<<<<
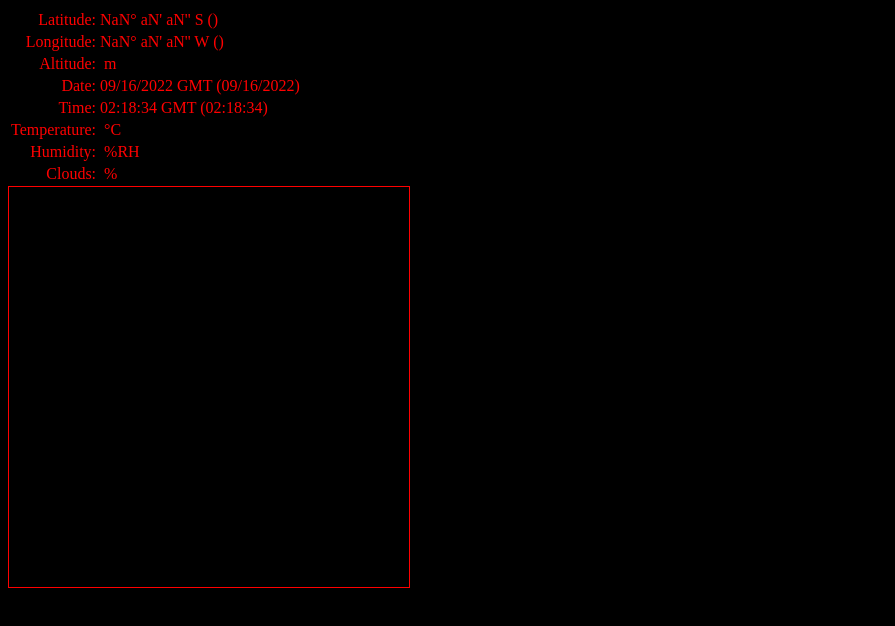
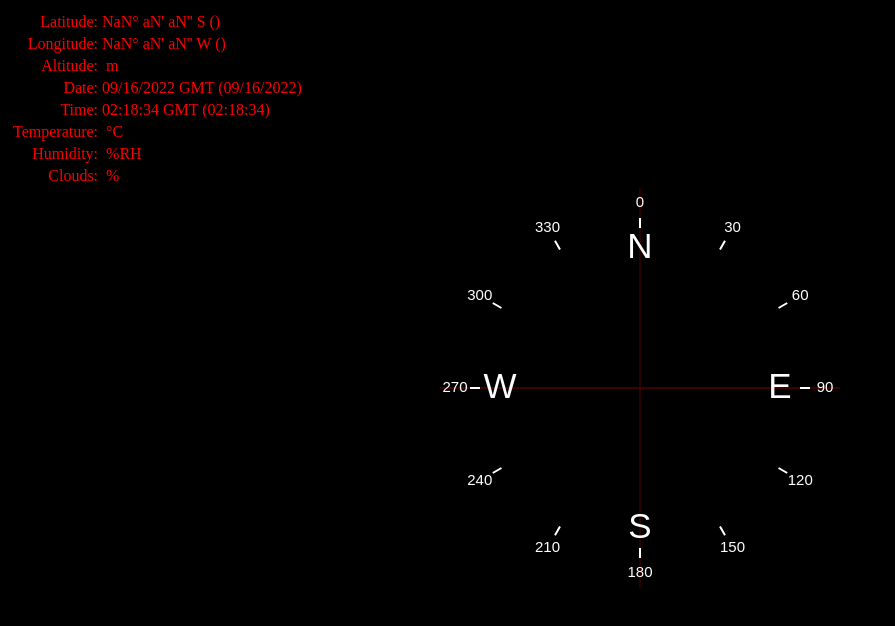
Before and after one commit to pawel-soja/AstroTool, a plain HTML site: page index.html in a window 1280 px wide. Shown: the whole page, without its empty margins (0-895 px from the left). Drawn offline with nearby package versions, Linux system fonts and the light colour scheme.

Commit message:
new compass

```diff
--- a/index.html
+++ b/index.html
@@ -7,6 +7,7 @@
     body {
         background-color: black;
         color: red;
+        margin: 10px;
     }
 
     table:first-child  td:first-child
@@ -17,6 +18,13 @@
     table
     {
         white-space: pre;
+    }
+
+    canvas
+    {
+        max-width: 100%;
+        margin: 0px auto;
+        display: block;
     }
     </style>
     <meta charset="UTF-8">
@@ -62,8 +70,8 @@
         <td>{{weather.clouds.all}} %</td>
     </tr>
 </table>
-{{compassdir}}
-<canvas id="compass" style="border: 1px solid red" width="400" height="400"></canvas>
+
+<canvas id="compass" style="border: 0px solid red" width="400" height="400"></canvas>
 
 <script>
 
@@ -91,6 +99,16 @@ function Compass(ctx)
 
 
         ctx.clearRect(0, 0, width, height);
+
+        ctx.beginPath();
+        ctx.strokeStyle = '#500';
+        ctx.moveTo(px, height);
+        ctx.lineTo(px, 0);
+        ctx.moveTo(0, py);
+        ctx.lineTo(width, py);
+        ctx.closePath();
+        ctx.stroke();
+
         ctx.beginPath();
 
         ctx.textAlign = "center";
@@ -138,6 +156,8 @@ function Compass(ctx)
         compassdir = a;
         self.draw();
     });
+
+    self.draw();
     sensor.start();
 
 /*
```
>>>>
> _Your assignment_: Copy every entry word for word, but omit the pictures.

> _Response to this task_:
Before and after one commit to pawel-soja/AstroTool, a plain HTML site: page index.html in a window 1280 px wide. Shown: the whole page, without its empty margins (0-895 px from the left). Drawn offline with nearby package versions, Linux system fonts and the light colour scheme.

Commit message:
new compass

```diff
--- a/index.html
+++ b/index.html
@@ -7,6 +7,7 @@
     body {
         background-color: black;
         color: red;
+        margin: 10px;
     }
 
     table:first-child  td:first-child
@@ -17,6 +18,13 @@
     table
     {
         white-space: pre;
+    }
+
+    canvas
+    {
+        max-width: 100%;
+        margin: 0px auto;
+        display: block;
     }
     </style>
     <meta charset="UTF-8">
@@ -62,8 +70,8 @@
         <td>{{weather.clouds.all}} %</td>
     </tr>
 </table>
-{{compassdir}}
-<canvas id="compass" style="border: 1px solid red" width="400" height="400"></canvas>
+
+<canvas id="compass" style="border: 0px solid red" width="400" height="400"></canvas>
 
 <script>
 
@@ -91,6 +99,16 @@ function Compass(ctx)
 
 
         ctx.clearRect(0, 0, width, height);
+
+        ctx.beginPath();
+        ctx.strokeStyle = '#500';
+        ctx.moveTo(px, height);
+        ctx.lineTo(px, 0);
+        ctx.moveTo(0, py);
+        ctx.lineTo(width, py);
+        ctx.closePath();
+        ctx.stroke();
+
         ctx.beginPath();
 
         ctx.textAlign = "center";
@@ -138,6 +156,8 @@ function Compass(ctx)
         compassdir = a;
         self.draw();
     });
+
+    self.draw();
     sensor.start();
 
 /*
```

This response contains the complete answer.